- WORK ORDER: Check each line of the entries below for the string "RAPPORT" and state how many lines have it, with no other text.

Dataset entries:

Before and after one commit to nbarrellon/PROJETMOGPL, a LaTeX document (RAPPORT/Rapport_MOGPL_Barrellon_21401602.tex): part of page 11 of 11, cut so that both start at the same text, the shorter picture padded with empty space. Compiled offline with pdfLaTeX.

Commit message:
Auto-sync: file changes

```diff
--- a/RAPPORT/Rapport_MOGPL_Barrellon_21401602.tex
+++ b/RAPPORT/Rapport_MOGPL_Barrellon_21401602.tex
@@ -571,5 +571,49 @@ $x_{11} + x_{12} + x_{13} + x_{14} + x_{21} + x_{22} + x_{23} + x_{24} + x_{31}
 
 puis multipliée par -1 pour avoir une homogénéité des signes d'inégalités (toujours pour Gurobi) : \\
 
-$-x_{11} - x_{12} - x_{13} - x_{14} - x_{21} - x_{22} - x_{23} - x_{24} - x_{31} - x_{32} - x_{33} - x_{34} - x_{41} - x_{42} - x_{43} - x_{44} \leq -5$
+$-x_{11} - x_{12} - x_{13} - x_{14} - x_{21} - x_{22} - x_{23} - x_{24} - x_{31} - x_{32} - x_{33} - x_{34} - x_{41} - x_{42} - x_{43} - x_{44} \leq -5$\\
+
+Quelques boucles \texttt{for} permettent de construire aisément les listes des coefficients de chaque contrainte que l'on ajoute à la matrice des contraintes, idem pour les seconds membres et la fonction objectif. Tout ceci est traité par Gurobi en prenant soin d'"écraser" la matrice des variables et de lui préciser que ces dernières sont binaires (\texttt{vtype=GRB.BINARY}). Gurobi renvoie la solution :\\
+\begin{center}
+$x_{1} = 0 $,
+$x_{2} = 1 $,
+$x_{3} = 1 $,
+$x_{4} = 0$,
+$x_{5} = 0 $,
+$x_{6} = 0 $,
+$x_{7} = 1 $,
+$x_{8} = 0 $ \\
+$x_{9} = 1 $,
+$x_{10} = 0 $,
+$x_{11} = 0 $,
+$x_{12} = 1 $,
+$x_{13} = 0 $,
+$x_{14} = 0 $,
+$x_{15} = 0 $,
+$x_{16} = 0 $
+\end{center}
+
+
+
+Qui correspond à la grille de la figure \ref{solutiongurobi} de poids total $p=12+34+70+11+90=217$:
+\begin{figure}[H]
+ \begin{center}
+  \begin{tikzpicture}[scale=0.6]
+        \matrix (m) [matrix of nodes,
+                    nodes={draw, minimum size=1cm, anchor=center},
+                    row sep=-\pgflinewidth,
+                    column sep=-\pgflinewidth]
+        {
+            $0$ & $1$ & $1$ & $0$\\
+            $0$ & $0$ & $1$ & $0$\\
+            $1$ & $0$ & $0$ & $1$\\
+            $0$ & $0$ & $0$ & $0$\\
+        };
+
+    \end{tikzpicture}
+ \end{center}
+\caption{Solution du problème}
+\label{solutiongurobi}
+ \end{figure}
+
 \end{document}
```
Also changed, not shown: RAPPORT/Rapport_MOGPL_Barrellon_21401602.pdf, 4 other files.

- WORKED SOLUTION: 4